• Records shown:
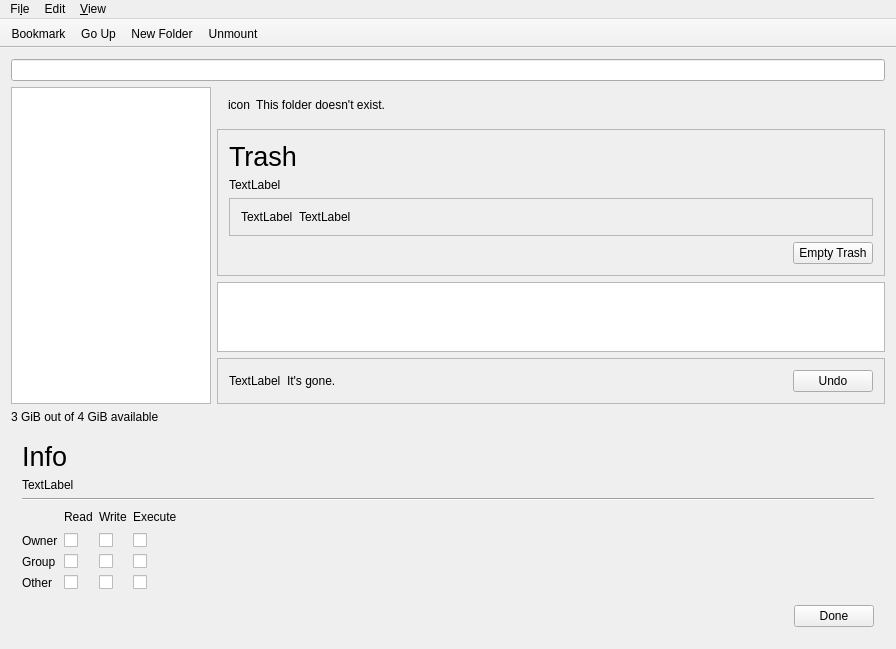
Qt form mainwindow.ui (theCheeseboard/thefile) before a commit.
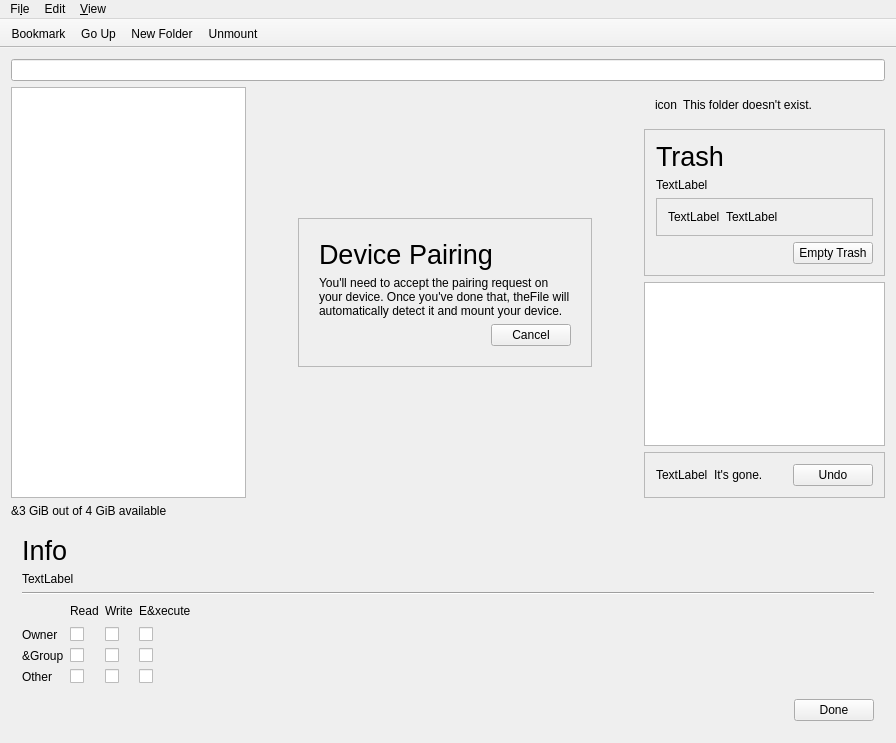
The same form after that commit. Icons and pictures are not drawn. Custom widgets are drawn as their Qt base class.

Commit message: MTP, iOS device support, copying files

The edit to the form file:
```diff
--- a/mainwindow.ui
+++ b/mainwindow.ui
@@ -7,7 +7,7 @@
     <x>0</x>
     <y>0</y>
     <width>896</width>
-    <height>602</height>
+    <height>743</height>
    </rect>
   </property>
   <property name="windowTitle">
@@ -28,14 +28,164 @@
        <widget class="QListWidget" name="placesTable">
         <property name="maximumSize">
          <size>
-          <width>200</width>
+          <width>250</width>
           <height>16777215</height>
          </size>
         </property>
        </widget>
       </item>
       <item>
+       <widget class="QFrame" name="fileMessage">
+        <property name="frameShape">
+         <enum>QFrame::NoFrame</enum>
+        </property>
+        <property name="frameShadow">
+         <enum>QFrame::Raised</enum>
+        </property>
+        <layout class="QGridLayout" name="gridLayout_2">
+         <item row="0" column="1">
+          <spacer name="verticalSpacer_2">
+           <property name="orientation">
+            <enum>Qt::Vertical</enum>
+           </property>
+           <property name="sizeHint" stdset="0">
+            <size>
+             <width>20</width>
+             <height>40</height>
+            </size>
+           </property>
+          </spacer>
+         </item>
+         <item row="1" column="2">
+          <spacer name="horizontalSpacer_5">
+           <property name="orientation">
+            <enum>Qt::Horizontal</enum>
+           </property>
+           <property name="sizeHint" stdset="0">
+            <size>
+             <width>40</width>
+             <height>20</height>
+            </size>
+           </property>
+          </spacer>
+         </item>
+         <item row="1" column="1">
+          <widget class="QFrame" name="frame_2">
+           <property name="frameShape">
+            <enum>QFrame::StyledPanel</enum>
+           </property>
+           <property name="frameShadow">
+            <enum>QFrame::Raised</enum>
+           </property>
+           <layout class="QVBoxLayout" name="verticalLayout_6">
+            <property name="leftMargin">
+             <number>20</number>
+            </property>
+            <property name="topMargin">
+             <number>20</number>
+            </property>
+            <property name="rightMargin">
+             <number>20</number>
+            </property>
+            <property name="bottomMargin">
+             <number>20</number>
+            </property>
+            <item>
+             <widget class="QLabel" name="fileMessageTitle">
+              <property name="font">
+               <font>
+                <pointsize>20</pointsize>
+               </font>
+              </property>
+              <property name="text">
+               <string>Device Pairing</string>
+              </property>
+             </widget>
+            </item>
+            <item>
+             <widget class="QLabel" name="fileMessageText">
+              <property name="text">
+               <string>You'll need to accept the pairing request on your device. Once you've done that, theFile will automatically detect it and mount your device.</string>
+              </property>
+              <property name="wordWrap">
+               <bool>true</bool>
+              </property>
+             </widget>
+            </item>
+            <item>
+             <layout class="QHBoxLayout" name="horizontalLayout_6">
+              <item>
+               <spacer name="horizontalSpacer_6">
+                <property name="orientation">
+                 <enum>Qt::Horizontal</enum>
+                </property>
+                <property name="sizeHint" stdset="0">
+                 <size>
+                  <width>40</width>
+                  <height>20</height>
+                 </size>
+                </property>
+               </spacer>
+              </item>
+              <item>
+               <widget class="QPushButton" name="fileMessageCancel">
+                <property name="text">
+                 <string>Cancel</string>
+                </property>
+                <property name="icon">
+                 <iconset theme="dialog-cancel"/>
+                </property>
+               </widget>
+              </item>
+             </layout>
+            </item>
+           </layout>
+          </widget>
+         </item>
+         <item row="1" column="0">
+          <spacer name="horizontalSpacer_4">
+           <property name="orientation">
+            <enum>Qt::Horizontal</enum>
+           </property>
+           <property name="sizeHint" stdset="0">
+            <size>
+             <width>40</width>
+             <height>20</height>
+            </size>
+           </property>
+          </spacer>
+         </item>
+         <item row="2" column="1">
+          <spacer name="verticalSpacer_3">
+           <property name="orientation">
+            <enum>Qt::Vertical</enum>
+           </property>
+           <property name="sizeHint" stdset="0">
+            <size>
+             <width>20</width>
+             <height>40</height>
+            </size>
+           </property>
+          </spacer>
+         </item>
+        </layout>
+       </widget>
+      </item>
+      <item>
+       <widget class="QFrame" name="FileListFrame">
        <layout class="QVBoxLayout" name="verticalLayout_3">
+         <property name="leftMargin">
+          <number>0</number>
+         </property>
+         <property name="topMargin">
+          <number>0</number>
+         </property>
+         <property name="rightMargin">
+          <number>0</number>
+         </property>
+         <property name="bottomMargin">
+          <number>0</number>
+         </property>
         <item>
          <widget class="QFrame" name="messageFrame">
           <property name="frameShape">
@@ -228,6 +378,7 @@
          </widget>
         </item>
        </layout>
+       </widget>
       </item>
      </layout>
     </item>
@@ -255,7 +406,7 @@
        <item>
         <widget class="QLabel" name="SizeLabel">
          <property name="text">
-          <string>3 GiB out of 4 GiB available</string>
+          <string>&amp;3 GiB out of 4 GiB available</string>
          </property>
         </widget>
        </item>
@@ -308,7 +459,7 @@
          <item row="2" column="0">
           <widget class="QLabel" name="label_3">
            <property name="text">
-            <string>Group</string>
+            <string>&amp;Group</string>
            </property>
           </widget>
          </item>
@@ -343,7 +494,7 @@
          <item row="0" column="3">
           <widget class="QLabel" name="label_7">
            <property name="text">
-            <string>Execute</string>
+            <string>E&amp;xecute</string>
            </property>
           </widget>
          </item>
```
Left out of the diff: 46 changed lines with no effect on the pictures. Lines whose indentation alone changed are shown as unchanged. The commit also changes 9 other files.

• Exercise description: Look through the records and gather every line containing "that".

• Response area:
The same form after that commit. Icons and pictures are not drawn. Custom widgets are drawn as their Qt base class.
+               <string>You'll need to accept the pairing request on your device. Once you've done that, theFile will automatically detect it and mount your device.</string>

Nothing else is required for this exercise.